- Task description -
Every record that follows should appear again in your answer, exactly the same.

Detected change data
▬▬▬▬▬▬▬▬▬▬

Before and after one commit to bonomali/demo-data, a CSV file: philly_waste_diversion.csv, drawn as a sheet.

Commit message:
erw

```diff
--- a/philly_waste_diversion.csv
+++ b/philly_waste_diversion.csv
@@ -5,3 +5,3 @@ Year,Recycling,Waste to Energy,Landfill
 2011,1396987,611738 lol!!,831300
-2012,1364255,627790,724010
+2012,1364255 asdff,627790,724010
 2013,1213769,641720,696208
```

▬▬▬▬▬▬▬▬▬▬

- Task solution -
Before and after one commit to bonomali/demo-data, a CSV file: philly_waste_diversion.csv, drawn as a sheet.

Commit message:
erw

```diff
--- a/philly_waste_diversion.csv
+++ b/philly_waste_diversion.csv
@@ -5,3 +5,3 @@ Year,Recycling,Waste to Energy,Landfill
 2011,1396987,611738 lol!!,831300
-2012,1364255,627790,724010
+2012,1364255 asdff,627790,724010
 2013,1213769,641720,696208
```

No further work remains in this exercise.